Kobena Mercer is Professor of History of Art and African American Studies at Yale University. He is author of Welcome to the Jungle: New Positions in Black Cultural Studies, editor of Cosmopolitan Modernisms, among other titles, and an inaugural recipient of the 2006 Clark Prize for Excellence in Arts Writing.

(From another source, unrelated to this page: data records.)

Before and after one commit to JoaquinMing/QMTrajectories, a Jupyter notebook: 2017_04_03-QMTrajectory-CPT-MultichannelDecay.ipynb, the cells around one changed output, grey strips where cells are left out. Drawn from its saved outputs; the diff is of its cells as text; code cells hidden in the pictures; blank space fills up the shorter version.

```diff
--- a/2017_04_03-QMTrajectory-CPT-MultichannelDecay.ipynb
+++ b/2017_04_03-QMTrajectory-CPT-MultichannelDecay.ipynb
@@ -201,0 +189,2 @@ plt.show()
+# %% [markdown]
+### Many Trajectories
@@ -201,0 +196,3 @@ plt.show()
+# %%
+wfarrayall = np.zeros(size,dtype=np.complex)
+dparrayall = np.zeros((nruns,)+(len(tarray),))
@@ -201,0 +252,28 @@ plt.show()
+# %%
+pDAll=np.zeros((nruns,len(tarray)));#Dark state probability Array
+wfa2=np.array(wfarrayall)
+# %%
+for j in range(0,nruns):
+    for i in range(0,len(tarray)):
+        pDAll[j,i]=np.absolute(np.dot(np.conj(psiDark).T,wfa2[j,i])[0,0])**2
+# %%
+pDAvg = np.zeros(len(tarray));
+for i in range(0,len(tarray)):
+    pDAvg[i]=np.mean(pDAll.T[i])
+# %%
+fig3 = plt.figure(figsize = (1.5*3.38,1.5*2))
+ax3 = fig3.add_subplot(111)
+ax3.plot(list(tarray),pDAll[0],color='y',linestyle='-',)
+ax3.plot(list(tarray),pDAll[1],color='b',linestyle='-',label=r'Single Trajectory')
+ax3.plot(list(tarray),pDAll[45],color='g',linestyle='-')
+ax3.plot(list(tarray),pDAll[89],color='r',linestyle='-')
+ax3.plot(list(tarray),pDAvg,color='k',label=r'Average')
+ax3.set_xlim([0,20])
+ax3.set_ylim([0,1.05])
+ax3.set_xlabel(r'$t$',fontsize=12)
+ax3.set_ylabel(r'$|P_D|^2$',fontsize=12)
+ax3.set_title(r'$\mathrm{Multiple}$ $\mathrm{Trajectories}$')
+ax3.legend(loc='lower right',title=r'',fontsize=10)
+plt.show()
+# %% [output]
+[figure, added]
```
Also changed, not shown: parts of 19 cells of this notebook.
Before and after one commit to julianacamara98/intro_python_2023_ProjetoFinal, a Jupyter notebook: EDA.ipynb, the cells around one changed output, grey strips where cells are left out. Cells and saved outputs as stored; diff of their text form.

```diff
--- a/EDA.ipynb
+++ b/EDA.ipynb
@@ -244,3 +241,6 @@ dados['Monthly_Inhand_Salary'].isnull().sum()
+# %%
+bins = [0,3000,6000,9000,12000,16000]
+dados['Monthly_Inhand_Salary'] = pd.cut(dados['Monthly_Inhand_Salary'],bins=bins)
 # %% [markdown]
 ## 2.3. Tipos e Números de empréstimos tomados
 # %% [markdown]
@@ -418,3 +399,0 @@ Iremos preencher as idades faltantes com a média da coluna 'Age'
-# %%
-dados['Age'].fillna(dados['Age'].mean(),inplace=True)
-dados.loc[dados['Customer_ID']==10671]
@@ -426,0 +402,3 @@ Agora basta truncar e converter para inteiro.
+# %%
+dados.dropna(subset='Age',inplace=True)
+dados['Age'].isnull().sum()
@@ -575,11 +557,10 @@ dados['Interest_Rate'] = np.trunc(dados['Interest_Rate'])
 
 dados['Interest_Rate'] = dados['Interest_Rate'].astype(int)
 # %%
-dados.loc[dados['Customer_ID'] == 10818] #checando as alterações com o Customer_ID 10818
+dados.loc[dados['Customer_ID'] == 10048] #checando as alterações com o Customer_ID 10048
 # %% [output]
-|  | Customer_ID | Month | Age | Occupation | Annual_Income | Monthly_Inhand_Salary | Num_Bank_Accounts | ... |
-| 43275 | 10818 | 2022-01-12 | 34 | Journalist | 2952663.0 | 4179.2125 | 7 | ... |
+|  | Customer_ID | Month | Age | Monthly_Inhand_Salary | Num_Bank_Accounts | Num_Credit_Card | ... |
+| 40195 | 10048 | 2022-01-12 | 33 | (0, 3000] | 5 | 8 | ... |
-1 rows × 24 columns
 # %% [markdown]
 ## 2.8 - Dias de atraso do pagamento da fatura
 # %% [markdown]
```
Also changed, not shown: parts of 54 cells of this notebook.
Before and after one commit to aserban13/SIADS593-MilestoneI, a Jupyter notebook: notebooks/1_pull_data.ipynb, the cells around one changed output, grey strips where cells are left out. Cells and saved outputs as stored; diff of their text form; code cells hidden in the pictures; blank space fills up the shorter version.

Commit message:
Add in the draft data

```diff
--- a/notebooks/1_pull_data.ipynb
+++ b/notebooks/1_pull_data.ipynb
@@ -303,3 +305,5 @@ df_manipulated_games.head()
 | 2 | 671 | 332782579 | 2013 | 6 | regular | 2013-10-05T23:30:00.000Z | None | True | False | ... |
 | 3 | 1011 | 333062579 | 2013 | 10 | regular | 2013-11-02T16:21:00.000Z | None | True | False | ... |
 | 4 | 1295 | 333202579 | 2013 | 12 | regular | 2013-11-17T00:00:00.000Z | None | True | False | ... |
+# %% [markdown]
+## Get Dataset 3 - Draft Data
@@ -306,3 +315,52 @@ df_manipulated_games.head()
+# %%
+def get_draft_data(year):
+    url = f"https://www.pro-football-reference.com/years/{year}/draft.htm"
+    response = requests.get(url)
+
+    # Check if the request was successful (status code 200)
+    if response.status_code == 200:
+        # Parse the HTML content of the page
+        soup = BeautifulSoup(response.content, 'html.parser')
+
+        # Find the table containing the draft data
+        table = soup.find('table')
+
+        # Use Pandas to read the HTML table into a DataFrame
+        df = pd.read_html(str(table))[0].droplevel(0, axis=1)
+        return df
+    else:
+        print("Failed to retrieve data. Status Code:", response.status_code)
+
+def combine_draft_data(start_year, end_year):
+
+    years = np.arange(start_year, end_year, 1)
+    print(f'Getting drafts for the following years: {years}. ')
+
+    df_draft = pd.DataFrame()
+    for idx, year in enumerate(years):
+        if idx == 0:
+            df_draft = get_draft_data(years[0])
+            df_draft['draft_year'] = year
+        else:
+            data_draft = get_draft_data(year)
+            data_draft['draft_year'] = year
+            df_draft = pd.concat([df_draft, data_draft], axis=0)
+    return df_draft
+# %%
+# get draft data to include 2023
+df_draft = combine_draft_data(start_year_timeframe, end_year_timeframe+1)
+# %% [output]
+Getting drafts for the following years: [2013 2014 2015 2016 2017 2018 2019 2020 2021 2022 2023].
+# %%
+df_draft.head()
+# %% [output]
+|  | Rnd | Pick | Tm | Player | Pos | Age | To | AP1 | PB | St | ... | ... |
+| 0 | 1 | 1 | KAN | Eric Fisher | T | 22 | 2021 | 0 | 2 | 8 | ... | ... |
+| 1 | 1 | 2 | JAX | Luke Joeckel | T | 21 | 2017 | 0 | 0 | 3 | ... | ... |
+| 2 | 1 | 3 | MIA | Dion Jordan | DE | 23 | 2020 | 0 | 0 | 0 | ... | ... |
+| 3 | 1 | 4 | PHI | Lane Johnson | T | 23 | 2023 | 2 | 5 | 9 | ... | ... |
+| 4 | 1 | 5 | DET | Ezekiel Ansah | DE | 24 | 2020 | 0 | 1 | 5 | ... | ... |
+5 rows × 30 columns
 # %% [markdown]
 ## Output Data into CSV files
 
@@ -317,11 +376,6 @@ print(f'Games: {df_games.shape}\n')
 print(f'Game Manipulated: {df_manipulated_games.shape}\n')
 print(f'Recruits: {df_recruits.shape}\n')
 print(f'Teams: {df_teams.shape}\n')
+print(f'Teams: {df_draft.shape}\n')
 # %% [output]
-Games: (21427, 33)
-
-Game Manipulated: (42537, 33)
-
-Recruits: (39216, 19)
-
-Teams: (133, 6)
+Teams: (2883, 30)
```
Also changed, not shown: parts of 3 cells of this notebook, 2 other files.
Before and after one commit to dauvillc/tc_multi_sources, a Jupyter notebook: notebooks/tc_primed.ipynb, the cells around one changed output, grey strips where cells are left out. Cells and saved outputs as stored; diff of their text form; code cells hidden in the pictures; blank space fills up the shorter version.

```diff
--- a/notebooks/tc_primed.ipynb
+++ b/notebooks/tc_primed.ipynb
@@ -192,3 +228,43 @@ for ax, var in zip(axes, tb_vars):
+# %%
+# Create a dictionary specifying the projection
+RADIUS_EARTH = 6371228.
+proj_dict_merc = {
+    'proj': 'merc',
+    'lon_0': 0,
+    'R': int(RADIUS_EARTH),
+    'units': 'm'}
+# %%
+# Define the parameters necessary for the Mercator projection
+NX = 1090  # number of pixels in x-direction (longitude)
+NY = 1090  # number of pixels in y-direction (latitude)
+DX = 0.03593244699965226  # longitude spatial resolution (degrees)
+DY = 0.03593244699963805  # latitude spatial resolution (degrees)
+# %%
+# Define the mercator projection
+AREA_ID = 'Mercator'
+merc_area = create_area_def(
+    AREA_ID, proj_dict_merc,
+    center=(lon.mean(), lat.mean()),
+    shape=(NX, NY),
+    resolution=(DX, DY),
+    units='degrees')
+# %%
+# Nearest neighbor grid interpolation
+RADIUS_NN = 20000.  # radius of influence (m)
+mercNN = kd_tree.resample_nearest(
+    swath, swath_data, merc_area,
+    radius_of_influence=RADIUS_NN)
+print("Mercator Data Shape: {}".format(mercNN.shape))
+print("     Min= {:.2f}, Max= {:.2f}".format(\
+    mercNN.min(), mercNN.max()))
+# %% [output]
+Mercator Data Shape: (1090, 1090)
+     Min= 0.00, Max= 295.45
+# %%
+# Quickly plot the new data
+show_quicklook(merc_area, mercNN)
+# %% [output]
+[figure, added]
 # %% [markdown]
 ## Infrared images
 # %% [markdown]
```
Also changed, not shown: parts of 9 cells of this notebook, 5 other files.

Through a close reading of the film Testament (1988), about a woman who makes a journey of return to Ghana after years of political exile, this chapter investigates montage strategies that are distinctive to the poetic handling of archival materials in the Black Audio Film Collective oeuvre. In view of John Akomfrah’s notion of “black necrophilia,” which unsettles the psychoanalytic distinction between mourning and melancholia so as to address the ghosts of colonial history, the analysis closely engages Walter Benjamin’s philosophy of history, which arose from his reading of allegory in baroque mourning plays as revealing the “fallen” condition of a secular modernity that must continually grapple with the human condition of transience and decay.